**** PROVIDED DATA
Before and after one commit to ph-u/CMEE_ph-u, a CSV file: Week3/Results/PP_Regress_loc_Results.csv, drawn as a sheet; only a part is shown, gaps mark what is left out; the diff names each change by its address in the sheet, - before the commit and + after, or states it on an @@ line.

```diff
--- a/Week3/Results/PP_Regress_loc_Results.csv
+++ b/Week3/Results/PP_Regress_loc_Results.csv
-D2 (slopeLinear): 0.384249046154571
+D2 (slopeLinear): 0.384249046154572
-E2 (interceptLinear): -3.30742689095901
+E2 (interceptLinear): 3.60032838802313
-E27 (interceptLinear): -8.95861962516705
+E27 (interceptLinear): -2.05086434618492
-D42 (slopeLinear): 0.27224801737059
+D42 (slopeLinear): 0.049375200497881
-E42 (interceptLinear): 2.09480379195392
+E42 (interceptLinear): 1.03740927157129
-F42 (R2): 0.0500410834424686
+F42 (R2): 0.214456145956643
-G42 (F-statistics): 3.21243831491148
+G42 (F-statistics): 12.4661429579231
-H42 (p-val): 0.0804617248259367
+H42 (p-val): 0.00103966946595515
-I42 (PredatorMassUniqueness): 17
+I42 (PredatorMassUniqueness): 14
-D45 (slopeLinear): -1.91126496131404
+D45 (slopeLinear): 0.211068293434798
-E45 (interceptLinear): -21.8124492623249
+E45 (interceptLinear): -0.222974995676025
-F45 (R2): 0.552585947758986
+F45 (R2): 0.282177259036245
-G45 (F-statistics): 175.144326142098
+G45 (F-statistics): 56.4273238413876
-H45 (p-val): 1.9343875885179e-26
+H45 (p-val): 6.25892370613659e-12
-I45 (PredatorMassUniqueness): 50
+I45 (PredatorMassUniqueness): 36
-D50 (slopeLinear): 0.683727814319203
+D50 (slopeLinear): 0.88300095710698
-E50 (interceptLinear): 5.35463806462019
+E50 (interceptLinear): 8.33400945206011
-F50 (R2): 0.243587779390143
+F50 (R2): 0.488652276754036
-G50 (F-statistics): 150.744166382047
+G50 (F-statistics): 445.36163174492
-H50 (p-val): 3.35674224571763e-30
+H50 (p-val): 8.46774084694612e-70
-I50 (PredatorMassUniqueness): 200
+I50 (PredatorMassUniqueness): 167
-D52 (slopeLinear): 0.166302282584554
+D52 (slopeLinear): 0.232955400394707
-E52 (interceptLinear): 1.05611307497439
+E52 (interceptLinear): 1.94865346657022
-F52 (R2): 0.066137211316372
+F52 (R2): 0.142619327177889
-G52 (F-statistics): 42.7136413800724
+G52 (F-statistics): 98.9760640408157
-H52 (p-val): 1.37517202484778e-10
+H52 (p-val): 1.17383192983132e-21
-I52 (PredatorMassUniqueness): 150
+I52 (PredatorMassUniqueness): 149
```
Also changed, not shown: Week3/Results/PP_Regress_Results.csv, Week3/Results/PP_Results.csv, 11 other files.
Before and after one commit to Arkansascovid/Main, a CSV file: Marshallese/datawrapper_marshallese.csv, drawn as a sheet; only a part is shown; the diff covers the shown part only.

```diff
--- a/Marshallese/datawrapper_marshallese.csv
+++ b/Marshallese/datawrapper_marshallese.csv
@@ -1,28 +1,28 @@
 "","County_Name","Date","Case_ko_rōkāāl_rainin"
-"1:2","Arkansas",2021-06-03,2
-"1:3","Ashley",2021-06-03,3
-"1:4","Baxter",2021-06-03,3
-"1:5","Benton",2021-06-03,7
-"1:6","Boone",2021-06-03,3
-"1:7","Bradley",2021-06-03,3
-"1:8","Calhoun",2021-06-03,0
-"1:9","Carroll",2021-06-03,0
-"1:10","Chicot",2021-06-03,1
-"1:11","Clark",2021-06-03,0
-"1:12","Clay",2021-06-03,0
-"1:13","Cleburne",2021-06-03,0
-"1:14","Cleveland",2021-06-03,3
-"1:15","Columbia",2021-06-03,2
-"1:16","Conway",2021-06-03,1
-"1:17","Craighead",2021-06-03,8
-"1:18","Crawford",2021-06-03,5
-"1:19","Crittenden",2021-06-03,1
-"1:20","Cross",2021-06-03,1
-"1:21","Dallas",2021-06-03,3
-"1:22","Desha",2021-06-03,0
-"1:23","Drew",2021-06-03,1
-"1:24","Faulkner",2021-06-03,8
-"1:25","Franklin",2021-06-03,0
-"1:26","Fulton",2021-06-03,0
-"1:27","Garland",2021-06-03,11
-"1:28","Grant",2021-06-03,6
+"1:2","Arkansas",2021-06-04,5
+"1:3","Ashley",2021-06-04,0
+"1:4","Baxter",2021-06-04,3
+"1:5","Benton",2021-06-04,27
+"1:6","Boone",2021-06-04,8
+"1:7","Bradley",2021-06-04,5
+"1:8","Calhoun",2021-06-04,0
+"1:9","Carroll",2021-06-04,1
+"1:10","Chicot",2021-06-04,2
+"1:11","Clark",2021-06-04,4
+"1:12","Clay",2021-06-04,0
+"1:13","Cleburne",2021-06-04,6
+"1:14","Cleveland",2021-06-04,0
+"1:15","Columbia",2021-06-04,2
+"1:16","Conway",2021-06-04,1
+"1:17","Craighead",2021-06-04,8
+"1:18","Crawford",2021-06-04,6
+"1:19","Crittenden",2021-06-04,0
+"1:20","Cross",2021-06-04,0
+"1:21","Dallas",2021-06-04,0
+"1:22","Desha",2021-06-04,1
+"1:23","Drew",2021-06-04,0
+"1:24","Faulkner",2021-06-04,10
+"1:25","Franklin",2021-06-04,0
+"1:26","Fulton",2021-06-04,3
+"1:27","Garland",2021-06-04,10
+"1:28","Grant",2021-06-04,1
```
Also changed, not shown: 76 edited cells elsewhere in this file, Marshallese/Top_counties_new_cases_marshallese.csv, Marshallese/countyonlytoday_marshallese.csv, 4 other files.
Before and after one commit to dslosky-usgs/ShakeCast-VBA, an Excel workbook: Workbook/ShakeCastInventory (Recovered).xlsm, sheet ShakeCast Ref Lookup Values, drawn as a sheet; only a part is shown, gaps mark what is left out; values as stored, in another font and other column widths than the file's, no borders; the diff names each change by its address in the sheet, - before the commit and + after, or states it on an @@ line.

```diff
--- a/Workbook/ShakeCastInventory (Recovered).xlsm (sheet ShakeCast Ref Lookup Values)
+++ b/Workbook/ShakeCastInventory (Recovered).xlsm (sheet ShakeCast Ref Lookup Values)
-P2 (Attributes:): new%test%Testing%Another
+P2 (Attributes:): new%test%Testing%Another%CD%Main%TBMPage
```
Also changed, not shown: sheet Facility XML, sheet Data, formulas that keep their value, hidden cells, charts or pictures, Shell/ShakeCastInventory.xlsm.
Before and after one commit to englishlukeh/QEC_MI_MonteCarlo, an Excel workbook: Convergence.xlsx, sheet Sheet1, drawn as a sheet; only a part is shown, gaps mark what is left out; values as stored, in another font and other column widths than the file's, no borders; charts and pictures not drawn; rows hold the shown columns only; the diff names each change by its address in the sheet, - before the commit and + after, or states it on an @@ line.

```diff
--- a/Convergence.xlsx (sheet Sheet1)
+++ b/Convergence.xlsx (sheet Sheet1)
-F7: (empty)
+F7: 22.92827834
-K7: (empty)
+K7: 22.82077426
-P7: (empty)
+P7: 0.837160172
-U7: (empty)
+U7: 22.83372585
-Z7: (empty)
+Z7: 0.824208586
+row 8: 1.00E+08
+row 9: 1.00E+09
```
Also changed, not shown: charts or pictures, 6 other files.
********
Please copy each entry. Leave nothing out.

• [OUTPUT FOR THIS TASK]
Before and after one commit to ph-u/CMEE_ph-u, a CSV file: Week3/Results/PP_Regress_loc_Results.csv, drawn as a sheet; only a part is shown, gaps mark what is left out; the diff names each change by its address in the sheet, - before the commit and + after, or states it on an @@ line.

```diff
--- a/Week3/Results/PP_Regress_loc_Results.csv
+++ b/Week3/Results/PP_Regress_loc_Results.csv
-D2 (slopeLinear): 0.384249046154571
+D2 (slopeLinear): 0.384249046154572
-E2 (interceptLinear): -3.30742689095901
+E2 (interceptLinear): 3.60032838802313
-E27 (interceptLinear): -8.95861962516705
+E27 (interceptLinear): -2.05086434618492
-D42 (slopeLinear): 0.27224801737059
+D42 (slopeLinear): 0.049375200497881
-E42 (interceptLinear): 2.09480379195392
+E42 (interceptLinear): 1.03740927157129
-F42 (R2): 0.0500410834424686
+F42 (R2): 0.214456145956643
-G42 (F-statistics): 3.21243831491148
+G42 (F-statistics): 12.4661429579231
-H42 (p-val): 0.0804617248259367
+H42 (p-val): 0.00103966946595515
-I42 (PredatorMassUniqueness): 17
+I42 (PredatorMassUniqueness): 14
-D45 (slopeLinear): -1.91126496131404
+D45 (slopeLinear): 0.211068293434798
-E45 (interceptLinear): -21.8124492623249
+E45 (interceptLinear): -0.222974995676025
-F45 (R2): 0.552585947758986
+F45 (R2): 0.282177259036245
-G45 (F-statistics): 175.144326142098
+G45 (F-statistics): 56.4273238413876
-H45 (p-val): 1.9343875885179e-26
+H45 (p-val): 6.25892370613659e-12
-I45 (PredatorMassUniqueness): 50
+I45 (PredatorMassUniqueness): 36
-D50 (slopeLinear): 0.683727814319203
+D50 (slopeLinear): 0.88300095710698
-E50 (interceptLinear): 5.35463806462019
+E50 (interceptLinear): 8.33400945206011
-F50 (R2): 0.243587779390143
+F50 (R2): 0.488652276754036
-G50 (F-statistics): 150.744166382047
+G50 (F-statistics): 445.36163174492
-H50 (p-val): 3.35674224571763e-30
+H50 (p-val): 8.46774084694612e-70
-I50 (PredatorMassUniqueness): 200
+I50 (PredatorMassUniqueness): 167
-D52 (slopeLinear): 0.166302282584554
+D52 (slopeLinear): 0.232955400394707
-E52 (interceptLinear): 1.05611307497439
+E52 (interceptLinear): 1.94865346657022
-F52 (R2): 0.066137211316372
+F52 (R2): 0.142619327177889
-G52 (F-statistics): 42.7136413800724
+G52 (F-statistics): 98.9760640408157
-H52 (p-val): 1.37517202484778e-10
+H52 (p-val): 1.17383192983132e-21
-I52 (PredatorMassUniqueness): 150
+I52 (PredatorMassUniqueness): 149
```
Also changed, not shown: Week3/Results/PP_Regress_Results.csv, Week3/Results/PP_Results.csv, 11 other files.
Before and after one commit to Arkansascovid/Main, a CSV file: Marshallese/datawrapper_marshallese.csv, drawn as a sheet; only a part is shown; the diff covers the shown part only.

```diff
--- a/Marshallese/datawrapper_marshallese.csv
+++ b/Marshallese/datawrapper_marshallese.csv
@@ -1,28 +1,28 @@
 "","County_Name","Date","Case_ko_rōkāāl_rainin"
-"1:2","Arkansas",2021-06-03,2
-"1:3","Ashley",2021-06-03,3
-"1:4","Baxter",2021-06-03,3
-"1:5","Benton",2021-06-03,7
-"1:6","Boone",2021-06-03,3
-"1:7","Bradley",2021-06-03,3
-"1:8","Calhoun",2021-06-03,0
-"1:9","Carroll",2021-06-03,0
-"1:10","Chicot",2021-06-03,1
-"1:11","Clark",2021-06-03,0
-"1:12","Clay",2021-06-03,0
-"1:13","Cleburne",2021-06-03,0
-"1:14","Cleveland",2021-06-03,3
-"1:15","Columbia",2021-06-03,2
-"1:16","Conway",2021-06-03,1
-"1:17","Craighead",2021-06-03,8
-"1:18","Crawford",2021-06-03,5
-"1:19","Crittenden",2021-06-03,1
-"1:20","Cross",2021-06-03,1
-"1:21","Dallas",2021-06-03,3
-"1:22","Desha",2021-06-03,0
-"1:23","Drew",2021-06-03,1
-"1:24","Faulkner",2021-06-03,8
-"1:25","Franklin",2021-06-03,0
-"1:26","Fulton",2021-06-03,0
-"1:27","Garland",2021-06-03,11
-"1:28","Grant",2021-06-03,6
+"1:2","Arkansas",2021-06-04,5
+"1:3","Ashley",2021-06-04,0
+"1:4","Baxter",2021-06-04,3
+"1:5","Benton",2021-06-04,27
+"1:6","Boone",2021-06-04,8
+"1:7","Bradley",2021-06-04,5
+"1:8","Calhoun",2021-06-04,0
+"1:9","Carroll",2021-06-04,1
+"1:10","Chicot",2021-06-04,2
+"1:11","Clark",2021-06-04,4
+"1:12","Clay",2021-06-04,0
+"1:13","Cleburne",2021-06-04,6
+"1:14","Cleveland",2021-06-04,0
+"1:15","Columbia",2021-06-04,2
+"1:16","Conway",2021-06-04,1
+"1:17","Craighead",2021-06-04,8
+"1:18","Crawford",2021-06-04,6
+"1:19","Crittenden",2021-06-04,0
+"1:20","Cross",2021-06-04,0
+"1:21","Dallas",2021-06-04,0
+"1:22","Desha",2021-06-04,1
+"1:23","Drew",2021-06-04,0
+"1:24","Faulkner",2021-06-04,10
+"1:25","Franklin",2021-06-04,0
+"1:26","Fulton",2021-06-04,3
+"1:27","Garland",2021-06-04,10
+"1:28","Grant",2021-06-04,1
```
Also changed, not shown: 76 edited cells elsewhere in this file, Marshallese/Top_counties_new_cases_marshallese.csv, Marshallese/countyonlytoday_marshallese.csv, 4 other files.
Before and after one commit to dslosky-usgs/ShakeCast-VBA, an Excel workbook: Workbook/ShakeCastInventory (Recovered).xlsm, sheet ShakeCast Ref Lookup Values, drawn as a sheet; only a part is shown, gaps mark what is left out; values as stored, in another font and other column widths than the file's, no borders; the diff names each change by its address in the sheet, - before the commit and + after, or states it on an @@ line.

```diff
--- a/Workbook/ShakeCastInventory (Recovered).xlsm (sheet ShakeCast Ref Lookup Values)
+++ b/Workbook/ShakeCastInventory (Recovered).xlsm (sheet ShakeCast Ref Lookup Values)
-P2 (Attributes:): new%test%Testing%Another
+P2 (Attributes:): new%test%Testing%Another%CD%Main%TBMPage
```
Also changed, not shown: sheet Facility XML, sheet Data, formulas that keep their value, hidden cells, charts or pictures, Shell/ShakeCastInventory.xlsm.
Before and after one commit to englishlukeh/QEC_MI_MonteCarlo, an Excel workbook: Convergence.xlsx, sheet Sheet1, drawn as a sheet; only a part is shown, gaps mark what is left out; values as stored, in another font and other column widths than the file's, no borders; charts and pictures not drawn; rows hold the shown columns only; the diff names each change by its address in the sheet, - before the commit and + after, or states it on an @@ line.

```diff
--- a/Convergence.xlsx (sheet Sheet1)
+++ b/Convergence.xlsx (sheet Sheet1)
-F7: (empty)
+F7: 22.92827834
-K7: (empty)
+K7: 22.82077426
-P7: (empty)
+P7: 0.837160172
-U7: (empty)
+U7: 22.83372585
-Z7: (empty)
+Z7: 0.824208586
+row 8: 1.00E+08
+row 9: 1.00E+09
```
Also changed, not shown: charts or pictures, 6 other files.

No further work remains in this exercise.